Small wonders

I'm not one who prefers to glorify missionary life. If anything, being over here has reinforced that I'm pretty much doing most of the same things--taking care of the kids, doing dishes, wiping up spills, doing dishes, buying groceries, doing dishes--just far away from my family and some other things that made that life more comfortable. (Read: dishwasher.) But I would be remiss if I didn't say that we didn't see God working in truly beautiful ways, too. We've seen it wherever we've been. But it does take on new forms here.

Take yesterday, for example. Oliver, our house help (a female), asked me if I knew anything about treating tuberculosis. Uh, no, that's a good jump from my life experience. But I can Google! And if that doesn't work, I have a brother-in-law who's a doctor!

Oliver explained that a friend of hers has a sister with TB. The sister was told by a doctor that she would need a series of 60, count 'em 60, injections to treat her disease. This would obviously come at a significant expense to an impoverished family. When the girl showed no improvement after 45 injections--which would mean that tuberculosis is continuing, likened to coughing with razor blades in your lungs--the doctor gave up and told her he wouldn't do anymore. He was afraid of catching the disease.

Compare this with a simple Web search, where you can find that the World Health Organization, or WHO, has a 95% effective treatmeant plan called DOTS (Direct Observation Treatment, short-course). It costs $16-35--still pricey for an impoverished family, but usually not inaccessible--and it requires swallowing three tablets a week. It only took a telephone call to find a hospital in the girl's area that carried the DOTS treatment. Oliver's friend was, she reported, tremendously relieved, and couldn't believe that Oliver had cared that much about his family.
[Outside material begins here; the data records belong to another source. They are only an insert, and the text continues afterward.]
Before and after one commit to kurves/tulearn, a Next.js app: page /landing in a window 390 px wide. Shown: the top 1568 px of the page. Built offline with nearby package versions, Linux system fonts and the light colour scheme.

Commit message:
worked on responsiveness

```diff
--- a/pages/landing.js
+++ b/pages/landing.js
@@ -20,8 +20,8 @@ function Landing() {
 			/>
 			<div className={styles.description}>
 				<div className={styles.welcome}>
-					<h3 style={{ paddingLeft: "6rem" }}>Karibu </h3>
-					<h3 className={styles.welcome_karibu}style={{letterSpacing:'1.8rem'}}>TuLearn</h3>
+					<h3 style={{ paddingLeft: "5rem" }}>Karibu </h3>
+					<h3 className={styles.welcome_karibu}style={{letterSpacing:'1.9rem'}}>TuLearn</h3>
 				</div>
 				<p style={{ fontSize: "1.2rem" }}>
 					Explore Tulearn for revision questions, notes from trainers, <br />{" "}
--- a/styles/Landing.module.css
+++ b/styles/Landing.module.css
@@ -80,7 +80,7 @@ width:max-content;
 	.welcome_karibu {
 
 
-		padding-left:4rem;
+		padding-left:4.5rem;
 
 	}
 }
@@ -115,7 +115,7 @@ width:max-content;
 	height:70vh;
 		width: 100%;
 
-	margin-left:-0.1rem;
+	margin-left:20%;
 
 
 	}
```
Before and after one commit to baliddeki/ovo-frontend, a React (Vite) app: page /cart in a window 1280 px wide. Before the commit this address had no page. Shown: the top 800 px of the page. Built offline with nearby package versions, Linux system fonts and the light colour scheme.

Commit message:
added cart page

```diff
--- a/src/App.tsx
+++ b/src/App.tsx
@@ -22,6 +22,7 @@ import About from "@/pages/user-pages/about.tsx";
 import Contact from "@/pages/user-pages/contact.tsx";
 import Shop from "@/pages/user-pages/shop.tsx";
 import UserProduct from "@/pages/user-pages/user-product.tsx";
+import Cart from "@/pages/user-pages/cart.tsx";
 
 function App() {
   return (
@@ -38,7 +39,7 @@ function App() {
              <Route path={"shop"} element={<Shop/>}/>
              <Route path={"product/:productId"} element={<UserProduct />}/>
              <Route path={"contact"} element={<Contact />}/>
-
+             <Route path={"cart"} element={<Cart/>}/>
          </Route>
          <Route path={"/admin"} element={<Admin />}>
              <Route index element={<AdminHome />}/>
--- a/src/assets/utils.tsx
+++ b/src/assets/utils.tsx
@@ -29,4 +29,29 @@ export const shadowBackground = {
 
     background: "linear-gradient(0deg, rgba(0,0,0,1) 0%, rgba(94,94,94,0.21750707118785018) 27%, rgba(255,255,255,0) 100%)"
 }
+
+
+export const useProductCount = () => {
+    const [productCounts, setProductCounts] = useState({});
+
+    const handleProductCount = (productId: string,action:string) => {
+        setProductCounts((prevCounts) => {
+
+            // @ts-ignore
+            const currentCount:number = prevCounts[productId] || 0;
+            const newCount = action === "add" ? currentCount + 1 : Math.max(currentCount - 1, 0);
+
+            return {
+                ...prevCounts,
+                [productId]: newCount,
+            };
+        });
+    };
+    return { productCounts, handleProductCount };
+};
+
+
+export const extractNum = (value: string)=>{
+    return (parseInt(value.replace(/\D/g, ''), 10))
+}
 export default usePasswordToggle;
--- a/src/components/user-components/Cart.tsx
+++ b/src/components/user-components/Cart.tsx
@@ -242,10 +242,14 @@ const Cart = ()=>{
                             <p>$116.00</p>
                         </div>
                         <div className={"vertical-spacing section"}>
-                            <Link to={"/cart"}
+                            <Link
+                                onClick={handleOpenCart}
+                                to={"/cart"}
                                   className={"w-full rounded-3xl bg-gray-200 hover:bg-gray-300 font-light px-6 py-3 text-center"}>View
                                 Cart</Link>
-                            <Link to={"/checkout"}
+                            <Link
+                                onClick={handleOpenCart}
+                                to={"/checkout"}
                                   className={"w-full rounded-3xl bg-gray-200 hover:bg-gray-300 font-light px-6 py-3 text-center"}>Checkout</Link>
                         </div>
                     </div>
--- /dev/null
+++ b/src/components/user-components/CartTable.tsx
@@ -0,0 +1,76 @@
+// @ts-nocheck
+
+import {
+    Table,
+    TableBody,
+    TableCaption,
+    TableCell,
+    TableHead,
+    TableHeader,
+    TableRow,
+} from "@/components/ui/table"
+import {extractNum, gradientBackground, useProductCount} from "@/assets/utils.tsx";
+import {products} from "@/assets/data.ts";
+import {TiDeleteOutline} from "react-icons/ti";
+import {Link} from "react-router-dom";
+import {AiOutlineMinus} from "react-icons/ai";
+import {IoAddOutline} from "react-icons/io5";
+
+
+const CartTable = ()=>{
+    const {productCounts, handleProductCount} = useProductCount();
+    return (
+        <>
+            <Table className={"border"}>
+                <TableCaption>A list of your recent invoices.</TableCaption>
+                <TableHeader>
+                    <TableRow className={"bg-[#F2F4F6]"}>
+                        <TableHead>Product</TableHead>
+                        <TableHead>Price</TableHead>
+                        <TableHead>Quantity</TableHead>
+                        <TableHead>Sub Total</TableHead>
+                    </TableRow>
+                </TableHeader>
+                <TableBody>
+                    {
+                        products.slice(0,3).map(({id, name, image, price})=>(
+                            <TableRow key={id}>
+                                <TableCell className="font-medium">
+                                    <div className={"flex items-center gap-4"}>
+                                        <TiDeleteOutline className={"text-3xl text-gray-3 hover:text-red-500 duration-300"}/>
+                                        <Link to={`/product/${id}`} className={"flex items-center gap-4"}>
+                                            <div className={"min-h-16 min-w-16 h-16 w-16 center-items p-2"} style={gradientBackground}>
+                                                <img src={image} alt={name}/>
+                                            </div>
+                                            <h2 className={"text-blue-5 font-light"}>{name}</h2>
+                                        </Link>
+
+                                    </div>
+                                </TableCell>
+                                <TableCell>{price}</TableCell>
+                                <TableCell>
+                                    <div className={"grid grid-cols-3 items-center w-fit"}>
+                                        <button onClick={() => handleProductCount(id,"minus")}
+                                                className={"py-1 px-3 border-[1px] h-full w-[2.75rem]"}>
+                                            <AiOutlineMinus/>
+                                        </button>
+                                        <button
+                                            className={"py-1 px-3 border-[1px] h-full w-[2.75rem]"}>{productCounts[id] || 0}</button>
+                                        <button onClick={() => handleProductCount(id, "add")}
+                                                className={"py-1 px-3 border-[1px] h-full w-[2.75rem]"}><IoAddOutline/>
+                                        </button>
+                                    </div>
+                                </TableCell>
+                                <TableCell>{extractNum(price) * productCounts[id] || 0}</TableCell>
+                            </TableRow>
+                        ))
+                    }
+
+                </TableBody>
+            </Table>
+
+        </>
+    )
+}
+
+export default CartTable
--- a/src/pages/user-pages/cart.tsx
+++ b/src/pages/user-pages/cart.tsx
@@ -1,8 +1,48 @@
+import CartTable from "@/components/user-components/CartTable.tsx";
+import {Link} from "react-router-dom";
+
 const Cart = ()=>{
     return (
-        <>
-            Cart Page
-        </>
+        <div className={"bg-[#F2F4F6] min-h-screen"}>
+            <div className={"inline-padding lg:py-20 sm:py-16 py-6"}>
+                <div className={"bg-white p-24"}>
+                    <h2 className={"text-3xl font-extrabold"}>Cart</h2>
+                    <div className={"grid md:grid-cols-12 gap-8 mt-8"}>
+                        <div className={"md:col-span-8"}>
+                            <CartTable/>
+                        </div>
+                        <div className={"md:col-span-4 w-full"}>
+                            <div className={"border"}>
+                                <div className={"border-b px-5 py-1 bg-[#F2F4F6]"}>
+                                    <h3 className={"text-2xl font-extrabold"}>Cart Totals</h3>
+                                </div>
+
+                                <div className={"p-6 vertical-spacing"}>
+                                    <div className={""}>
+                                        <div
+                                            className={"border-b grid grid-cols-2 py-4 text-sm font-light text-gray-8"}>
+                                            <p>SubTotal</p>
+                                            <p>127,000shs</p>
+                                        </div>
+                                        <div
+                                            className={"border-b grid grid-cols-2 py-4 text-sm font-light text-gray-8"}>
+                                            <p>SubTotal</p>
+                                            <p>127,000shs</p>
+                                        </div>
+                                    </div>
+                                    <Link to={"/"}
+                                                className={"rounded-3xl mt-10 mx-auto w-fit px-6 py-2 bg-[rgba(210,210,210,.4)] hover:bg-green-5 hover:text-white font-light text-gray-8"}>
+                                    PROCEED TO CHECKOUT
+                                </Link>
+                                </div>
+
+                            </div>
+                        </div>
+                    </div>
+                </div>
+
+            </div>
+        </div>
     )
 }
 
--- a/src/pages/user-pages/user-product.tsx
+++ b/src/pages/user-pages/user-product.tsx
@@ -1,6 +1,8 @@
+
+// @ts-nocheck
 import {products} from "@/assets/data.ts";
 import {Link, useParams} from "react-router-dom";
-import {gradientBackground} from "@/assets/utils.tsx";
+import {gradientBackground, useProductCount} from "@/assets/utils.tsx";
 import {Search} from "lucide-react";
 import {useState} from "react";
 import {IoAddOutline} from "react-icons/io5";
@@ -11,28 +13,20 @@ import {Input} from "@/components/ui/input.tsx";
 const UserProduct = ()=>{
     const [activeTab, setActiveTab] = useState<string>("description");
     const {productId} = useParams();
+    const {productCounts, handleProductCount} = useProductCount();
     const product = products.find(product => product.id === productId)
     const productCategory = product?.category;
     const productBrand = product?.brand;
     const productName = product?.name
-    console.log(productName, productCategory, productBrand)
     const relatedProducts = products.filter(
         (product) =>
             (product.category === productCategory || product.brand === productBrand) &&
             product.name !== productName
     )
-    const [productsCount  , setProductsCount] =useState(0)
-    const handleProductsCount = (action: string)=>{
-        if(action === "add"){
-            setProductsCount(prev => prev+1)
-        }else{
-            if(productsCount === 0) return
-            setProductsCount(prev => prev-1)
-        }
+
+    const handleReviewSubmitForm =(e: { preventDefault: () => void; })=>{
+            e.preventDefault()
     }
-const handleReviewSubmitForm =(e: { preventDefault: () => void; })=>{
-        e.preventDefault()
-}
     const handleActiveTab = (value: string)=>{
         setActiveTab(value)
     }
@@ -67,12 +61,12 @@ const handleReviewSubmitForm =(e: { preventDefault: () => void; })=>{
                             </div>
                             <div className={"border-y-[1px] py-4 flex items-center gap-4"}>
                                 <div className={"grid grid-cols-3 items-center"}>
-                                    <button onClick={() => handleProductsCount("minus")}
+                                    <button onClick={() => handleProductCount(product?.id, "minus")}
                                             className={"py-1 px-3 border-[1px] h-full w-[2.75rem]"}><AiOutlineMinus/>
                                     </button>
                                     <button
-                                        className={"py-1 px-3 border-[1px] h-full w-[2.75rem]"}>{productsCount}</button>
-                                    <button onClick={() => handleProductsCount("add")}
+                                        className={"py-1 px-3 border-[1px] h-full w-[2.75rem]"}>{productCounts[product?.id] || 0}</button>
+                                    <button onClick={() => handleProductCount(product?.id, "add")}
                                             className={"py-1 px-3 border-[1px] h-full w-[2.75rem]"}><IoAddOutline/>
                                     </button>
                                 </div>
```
I marveled that God would be able to use something as simple as an internet search to make a difference like that. It also meant that without simple resources like a search that any American might do upon a diagnosis, such circumstances would cost a girl her life. Please pray that this treatment is actually effective, and that it allows this girl, Oliver's friend, and their family to witness and accept the power of the Gospel and God's hand in their lives.

John and a coworker had a similar situation a couple of weeks ago. Checking out the work of a potential construction team, they walked into a library that held 80 students, sitting there watching a movie. But looking above, they discovered that the trusswork was actually completed in such a way that the roof could feasibly collapse at any time. John and his coworker were able to discuss this with someone who could let the schoolboard know--and hopefully prevent a disaster.

Watching God work in ways that are more life-and-death is more humbling than a blog post can communicate. It reveals life for the tenuous gift it is, and God for the powerful master Builder and Healer that He is. I wanted to tell you about it not so that you get some glorified idea of missionary life, but rather so you could give credit where credit is due, and hopefully pray along with us. After all, are not each of us here for such a time as this?!

Author's note: See the follow-up to this post here!


Maups said...

Praise God for revealing Himself to you--and to us through you. May the Lord richly bless your family. Susie and I appreciate you!
Be of good cheer,

Ashley said...

Amazing stories. Thanks for sharing! Praying for you and the people you are working with.